The new, larger center-hung scoreboard. During the press tour, that Knicks logo was the only image shown, but at first glance it appears to be a big improvement over the old scoreboard.

Photo: Joe DeLessio

Smaller screens are built into the bottom of the scoreboard for fans with seats near the ice or court — and for the players themselves to look at, if necessary.

All the Rangers banners are grouped together on the Seventh Avenue side of the arena. (At least some of these banners appear to be updated versions of the ones that had been hanging in the Garden. Curiously, there’s no banner for the Rangers’$2 1994 Eastern Conference title.) There’s also a second LED ribbon board on both the Seventh Avenue and Eighth Avenue ends of the arena. (Update: We reached out to the Garden and learned that they decided not to include conference title banners for either the Knicks or Rangers if the team also won the championship that year.)

There are new versions of the Knicks’ banners, as well.
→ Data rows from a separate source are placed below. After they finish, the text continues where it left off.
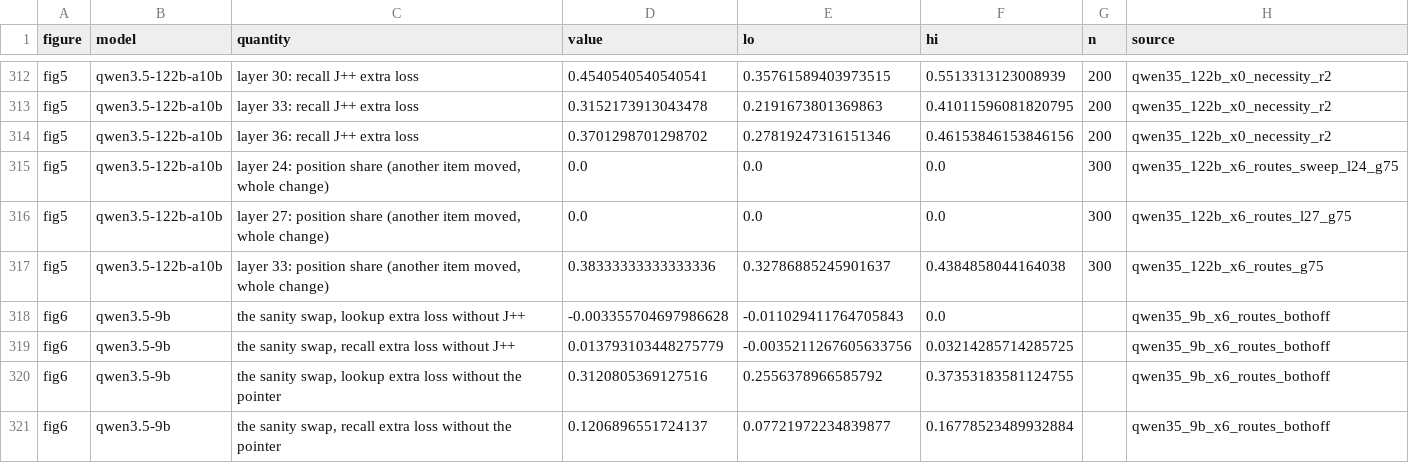
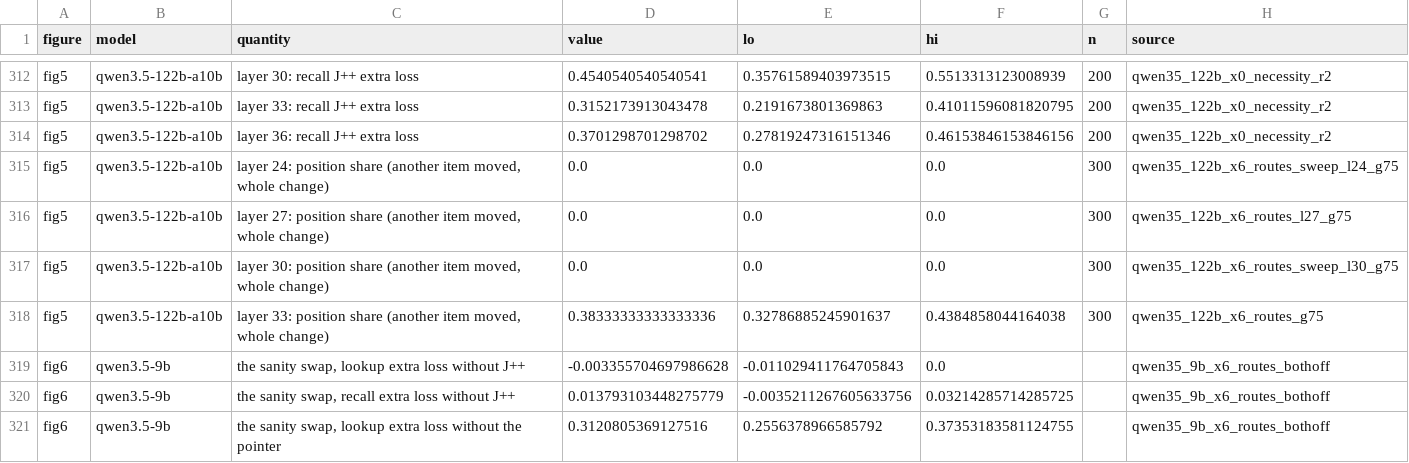
Before and after one commit to zach-perlman/bridge-jspace, a CSV file: figures/story/data.csv, drawn as a sheet; only a part is shown, gaps mark what is left out; the shorter side is filled out with more unchanged rows; the diff covers the shown part only.

```diff
--- a/figures/story/data.csv
+++ b/figures/story/data.csv
@@ -316,2 +316,3 @@ fig5,qwen3.5-122b-a10b,"layer 24: position share (another item moved, whole chan
 fig5,qwen3.5-122b-a10b,"layer 27: position share (another item moved, whole change)",0.0,0.0,0.0,300,qwen35_122b_x6_routes_l27_g75
+fig5,qwen3.5-122b-a10b,"layer 30: position share (another item moved, whole change)",0.0,0.0,0.0,300,qwen35_122b_x6_routes_sweep_l30_g75
 fig5,qwen3.5-122b-a10b,"layer 33: position share (another item moved, whole change)",0.38333333333333336,0.32786885245901637,0.4384858044164038,300,qwen35_122b_x6_routes_g75
```
Also changed, not shown: 31 added rows elsewhere in this file, 21 other files.
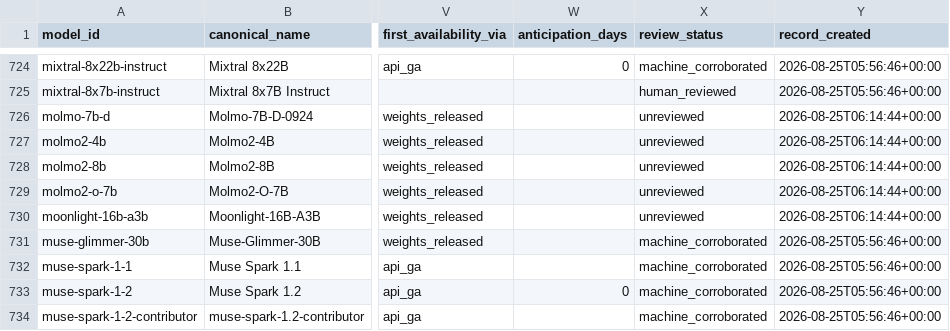
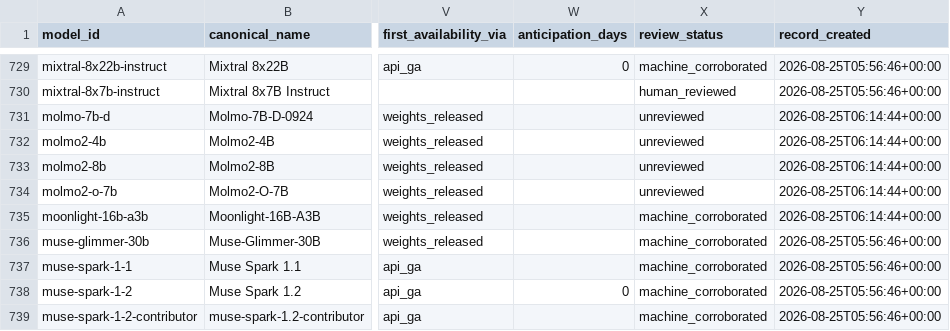
Before and after one commit to YasamanAnsari/llm-ledger, a CSV file: data/core/models.csv, drawn as a sheet; only a part is shown, gaps mark what is left out; addresses are those after the commit; the diff covers the shown part only; the diff names each change by its address in the sheet, - before the commit and + after, or states it on an @@ line.

```diff
--- a/data/core/models.csv
+++ b/data/core/models.csv
-X735 (review_status): unreviewed
+X735 (review_status): machine_corroborated
```
Also changed, not shown: 10 added rows and 36 edited cells elsewhere in this file, data/core/attributes.csv, data/core/crosswalk.csv, 17 other files.
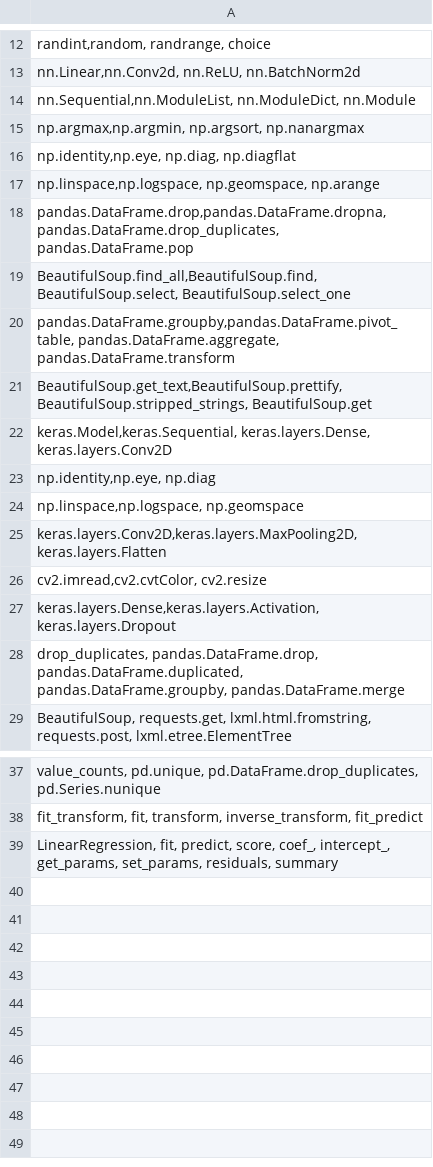
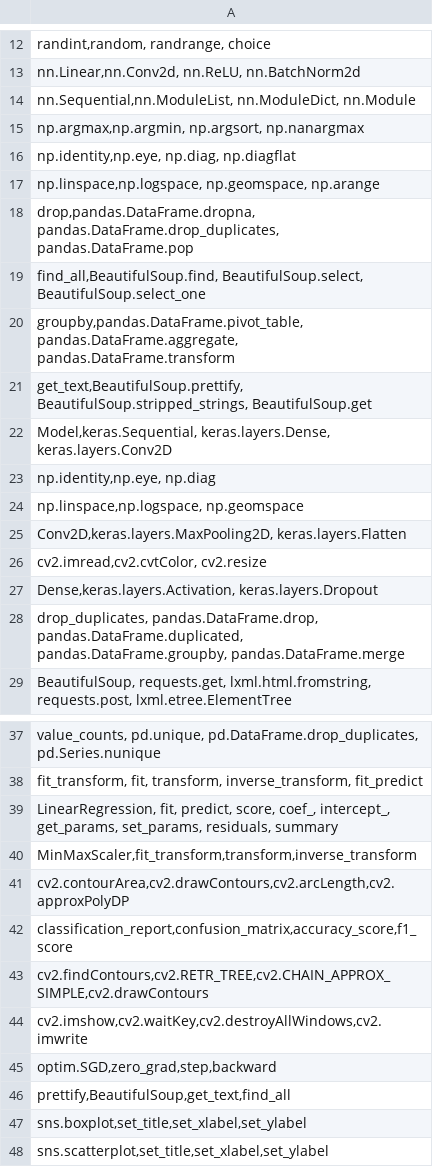
Before and after one commit to menna161/API-Wizard, a CSV file: aroma-paper-artifacts/reference/suggested_relevant_functions.csv, drawn as a sheet; only a part is shown, gaps mark what is left out.

Commit message:
added more relevant funcs

```diff
--- a/aroma-paper-artifacts/reference/suggested_relevant_functions.csv
+++ b/aroma-paper-artifacts/reference/suggested_relevant_functions.csv
@@ -17,12 +17,12 @@
 "np.linspace,np.logspace, np.geomspace, np.arange"
-"pandas.DataFrame.drop,pandas.DataFrame.dropna, pandas.DataFrame.drop_duplicates, pandas.DataFrame.pop"
-"BeautifulSoup.find_all,BeautifulSoup.find, BeautifulSoup.select, BeautifulSoup.select_one"
-"pandas.DataFrame.groupby,pandas.DataFrame.pivot_table, pandas.DataFrame.aggregate, pandas.DataFrame.transform"
-"BeautifulSoup.get_text,BeautifulSoup.prettify, BeautifulSoup.stripped_strings, BeautifulSoup.get"
-"keras.Model,keras.Sequential, keras.layers.Dense, keras.layers.Conv2D"
+"drop,pandas.DataFrame.dropna, pandas.DataFrame.drop_duplicates, pandas.DataFrame.pop"
+"find_all,BeautifulSoup.find, BeautifulSoup.select, BeautifulSoup.select_one"
+"groupby,pandas.DataFrame.pivot_table, pandas.DataFrame.aggregate, pandas.DataFrame.transform"
+"get_text,BeautifulSoup.prettify, BeautifulSoup.stripped_strings, BeautifulSoup.get"
+"Model,keras.Sequential, keras.layers.Dense, keras.layers.Conv2D"
 "np.identity,np.eye, np.diag"
 "np.linspace,np.logspace, np.geomspace"
-"keras.layers.Conv2D,keras.layers.MaxPooling2D, keras.layers.Flatten"
+"Conv2D,keras.layers.MaxPooling2D, keras.layers.Flatten"
 "cv2.imread,cv2.cvtColor, cv2.resize"
-"keras.layers.Dense,keras.layers.Activation, keras.layers.Dropout"
+"Dense,keras.layers.Activation, keras.layers.Dropout"
 "drop_duplicates, pandas.DataFrame.drop, pandas.DataFrame.duplicated, pandas.DataFrame.groupby, pandas.DataFrame.merge"
@@ -39 +39,10 @@
 "LinearRegression, fit, predict, score, coef_, intercept_, get_params, set_params, residuals, summary"
+"MinMaxScaler,fit_transform,transform,inverse_transform"
+"cv2.contourArea,cv2.drawContours,cv2.arcLength,cv2.approxPolyDP"
+"classification_report,confusion_matrix,accuracy_score,f1_score"
+"cv2.findContours,cv2.RETR_TREE,cv2.CHAIN_APPROX_SIMPLE,cv2.drawContours"
+"cv2.imshow,cv2.waitKey,cv2.destroyAllWindows,cv2.imwrite"
+"optim.SGD,zero_grad,step,backward"
+"prettify,BeautifulSoup,get_text,find_all"
+"sns.boxplot,set_title,set_xlabel,set_ylabel"
+"sns.scatterplot,set_title,set_xlabel,set_ylabel"
```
Note the era-specific logos. (The use of the old Father Knickerbocker logo is particularly awesome.)

Photo: Joe DeLessio

The Garden added ten more “Defining Moments” displays in the concourses this year. This one commemorates the Rangers’$2 1994 Stanley Cup title. (That’s the jersey Craig MacTavish was wearing when he took the final face-off in game seven of the finals.) Other new displays include Larry Johnson’s four-point play in 1999, and Syracuse’s six-overtime win over UConn in the 2009 Big East Tournament.

This is a photo of Rangers goalie Henrik Lundqvist and Justin Bieber. (It’s part of a series of photos, on the eighth floor concourse, of players away from the ice or court.)

The good news is the Garden has added a bunch of cool displays, like this one with Wayne Gretzky’s locker. The bad news is you need to have a ticket on the Signature Suite Level to see them.

Photo: Joe DeLessio

The walkway on one of the two Chase Bridges that span the length of the arena. The bridges actually blend in better than we expected them to. (You can get a sense of this from the photo at the top of this post.)

Photo: Joe DeLessio

The first row of seats on the northern Chase Bridge.

Photo: Joe DeLessio

The view from the northern Chase Bridge. We only spent a few seconds in these seats during the tour, but when facing the court, it didn’t feel drastically different than sitting in the front row of the upper level in any other arena. (The major difference is that, instead of looking over a railing, you’re looking through a pane of glass, similar to the design of the West Balcony seats installed last year.)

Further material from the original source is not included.